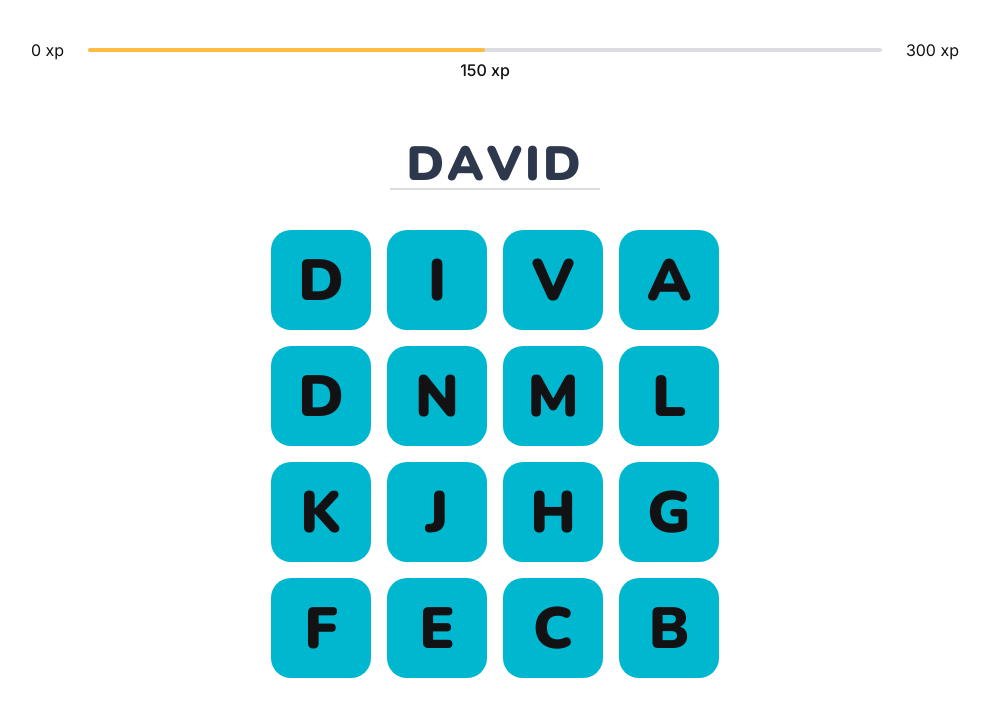
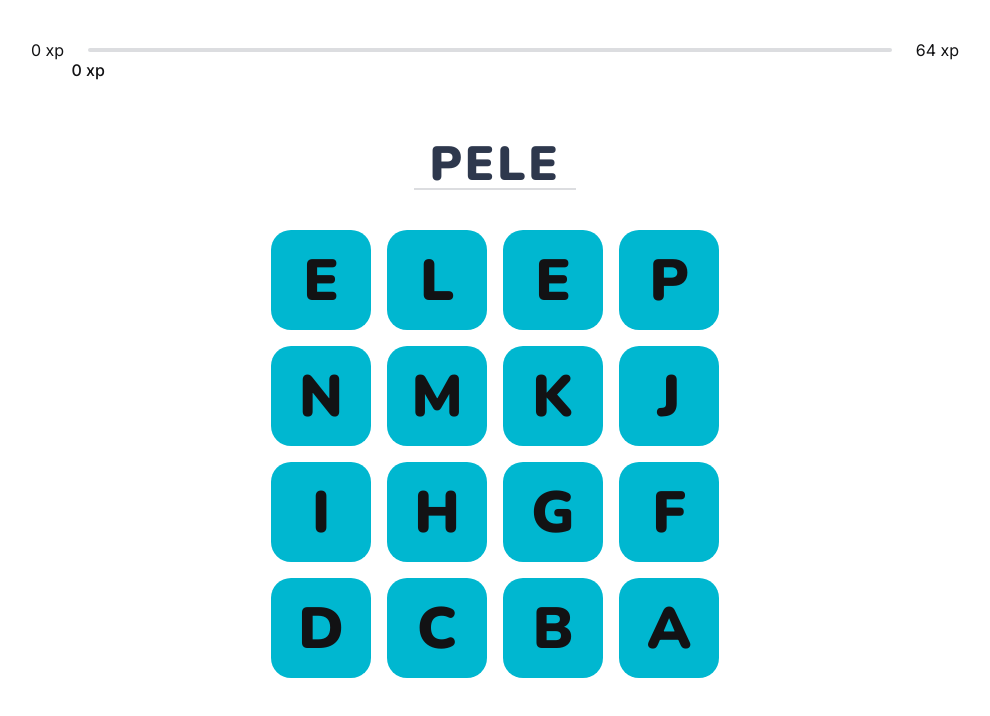
Before and after one commit to raphaeldevs/words-game-react, a React app: page / in a window 1280 px wide. Shown: the top 716 px of the page, without its empty margins (145-1135 px from the left). Built offline with nearby package versions, Linux system fonts and the light colour scheme.

Commit message:
integrate app with words context

```diff
--- a/src/App.tsx
+++ b/src/App.tsx
@@ -1,9 +1,12 @@
+import { WordsProvider } from './contexts/WordsContext'
 import { Game } from './pages/Game'
 
 import './styles/global.scss'
 
 export function App() {
   return (
-    <Game />
+    <WordsProvider>
+      <Game />
+    </WordsProvider>
   )
 }
--- a/src/components/CurrentWord.tsx
+++ b/src/components/CurrentWord.tsx
@@ -1,29 +1,21 @@
-import { useEffect, useState } from 'react'
+import { useContext, useEffect, useState } from 'react'
+import { WordsContext } from '../contexts/WordsContext'
 import styles from '../styles/components/CurrentWord.module.scss'
-import { getRandomWord } from '../utils/words'
 
 import { Letter } from './Letter'
 
-const letters = [
-  'A', 'B', 'C',
-  'D', 'E', 'F',
-  'G', 'H', 'I',
-  'J', 'K', 'L',
-  'M', 'N', 'O',
-  'P', 'Q', 'R',
-  'S', 'T', 'U',
-  'V', 'W', 'X',
-  'Y', 'Z'
-]
-
 export function CurrentWord() {
-  const [word, setWord] = useState('david')
+  const { currentWord } = useContext(WordsContext)
 
   return (
     <h1 className={styles.currentWord} data-word-lenght={4}>
-      { [...word].map(letter => (
-        <Letter letter={letter} selectedClassName={styles.selected}/>
-      )) }
+      {[...currentWord].map((letter, index) => (
+        <Letter
+          animationDelay={`${index * 0.1}s`}
+          letter={letter}
+          selectedClassName={styles.selected}
+        />
+      ))}
     </h1>
   )
 }
--- a/src/components/ExperienceBar.tsx
+++ b/src/components/ExperienceBar.tsx
@@ -1,20 +1,26 @@
+import { useContext } from 'react'
+import { WordsContext } from '../contexts/WordsContext'
 import styles from '../styles/components/ExperienceBar.module.scss'
 
 export function ExperienceBar() {
+  const { currentExperience, experienceToNextLevel } = useContext(WordsContext)
+
+  const currentExperiencePercent = (currentExperience / experienceToNextLevel) * 100
+
   return (
     <header className={styles.experienceBar}>
       <span>0 xp</span>
       <div>
-        <div style={{ width: `50%` }} />
+        <div style={{ width: `${currentExperiencePercent}%` }} />
 
         <span
           className={styles.currentExperience}
-          style={{ left: `50%` }}
+          style={{ left: `${currentExperiencePercent}%` }}
         >
-          150 xp
+          { currentExperience } xp
         </span>
       </div>
-      <span>300 xp</span>
+      <span>{ experienceToNextLevel } xp</span>
     </header>
   )
 }
--- a/src/components/WordsGrid.tsx
+++ b/src/components/WordsGrid.tsx
@@ -1,15 +1,19 @@
-import { useEffect, useState } from 'react'
-import styles from '../styles/components/WordsGrid.module.scss'
+import { useContext, useState } from 'react'
+
+import { WordsContext } from '../contexts/WordsContext'
+
 import { getLettersSequence } from '../utils/words'
 
 import { Letter } from './Letter'
 
+import styles from '../styles/components/WordsGrid.module.scss'
+
 export function WordsGrid() {
-  const [lettersSequence, setLettersSequence] = useState<string[]>([])
+  const { currentWord } = useContext(WordsContext)
 
-  useEffect(() => {
-    setLettersSequence(getLettersSequence('DAVID'))
-  }, [])
+  const [lettersSequence, setLettersSequence] = useState<string[]>(
+    getLettersSequence(currentWord)
+  )
 
   return (
     <main className={styles.wordsGrid}>
```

-*-

* Goal of the exercise: Your answer must be an exact copy of the records, without the pictures.

* Worked solution:
Before and after one commit to raphaeldevs/words-game-react, a React app: page / in a window 1280 px wide. Shown: the top 716 px of the page, without its empty margins (145-1135 px from the left). Built offline with nearby package versions, Linux system fonts and the light colour scheme.

Commit message:
integrate app with words context

```diff
--- a/src/App.tsx
+++ b/src/App.tsx
@@ -1,9 +1,12 @@
+import { WordsProvider } from './contexts/WordsContext'
 import { Game } from './pages/Game'
 
 import './styles/global.scss'
 
 export function App() {
   return (
-    <Game />
+    <WordsProvider>
+      <Game />
+    </WordsProvider>
   )
 }
--- a/src/components/CurrentWord.tsx
+++ b/src/components/CurrentWord.tsx
@@ -1,29 +1,21 @@
-import { useEffect, useState } from 'react'
+import { useContext, useEffect, useState } from 'react'
+import { WordsContext } from '../contexts/WordsContext'
 import styles from '../styles/components/CurrentWord.module.scss'
-import { getRandomWord } from '../utils/words'
 
 import { Letter } from './Letter'
 
-const letters = [
-  'A', 'B', 'C',
-  'D', 'E', 'F',
-  'G', 'H', 'I',
-  'J', 'K', 'L',
-  'M', 'N', 'O',
-  'P', 'Q', 'R',
-  'S', 'T', 'U',
-  'V', 'W', 'X',
-  'Y', 'Z'
-]
-
 export function CurrentWord() {
-  const [word, setWord] = useState('david')
+  const { currentWord } = useContext(WordsContext)
 
   return (
     <h1 className={styles.currentWord} data-word-lenght={4}>
-      { [...word].map(letter => (
-        <Letter letter={letter} selectedClassName={styles.selected}/>
-      )) }
+      {[...currentWord].map((letter, index) => (
+        <Letter
+          animationDelay={`${index * 0.1}s`}
+          letter={letter}
+          selectedClassName={styles.selected}
+        />
+      ))}
     </h1>
   )
 }
--- a/src/components/ExperienceBar.tsx
+++ b/src/components/ExperienceBar.tsx
@@ -1,20 +1,26 @@
+import { useContext } from 'react'
+import { WordsContext } from '../contexts/WordsContext'
 import styles from '../styles/components/ExperienceBar.module.scss'
 
 export function ExperienceBar() {
+  const { currentExperience, experienceToNextLevel } = useContext(WordsContext)
+
+  const currentExperiencePercent = (currentExperience / experienceToNextLevel) * 100
+
   return (
     <header className={styles.experienceBar}>
       <span>0 xp</span>
       <div>
-        <div style={{ width: `50%` }} />
+        <div style={{ width: `${currentExperiencePercent}%` }} />
 
         <span
           className={styles.currentExperience}
-          style={{ left: `50%` }}
+          style={{ left: `${currentExperiencePercent}%` }}
         >
-          150 xp
+          { currentExperience } xp
         </span>
       </div>
-      <span>300 xp</span>
+      <span>{ experienceToNextLevel } xp</span>
     </header>
   )
 }
--- a/src/components/WordsGrid.tsx
+++ b/src/components/WordsGrid.tsx
@@ -1,15 +1,19 @@
-import { useEffect, useState } from 'react'
-import styles from '../styles/components/WordsGrid.module.scss'
+import { useContext, useState } from 'react'
+
+import { WordsContext } from '../contexts/WordsContext'
+
 import { getLettersSequence } from '../utils/words'
 
 import { Letter } from './Letter'
 
+import styles from '../styles/components/WordsGrid.module.scss'
+
 export function WordsGrid() {
-  const [lettersSequence, setLettersSequence] = useState<string[]>([])
+  const { currentWord } = useContext(WordsContext)
 
-  useEffect(() => {
-    setLettersSequence(getLettersSequence('DAVID'))
-  }, [])
+  const [lettersSequence, setLettersSequence] = useState<string[]>(
+    getLettersSequence(currentWord)
+  )
 
   return (
     <main className={styles.wordsGrid}>
```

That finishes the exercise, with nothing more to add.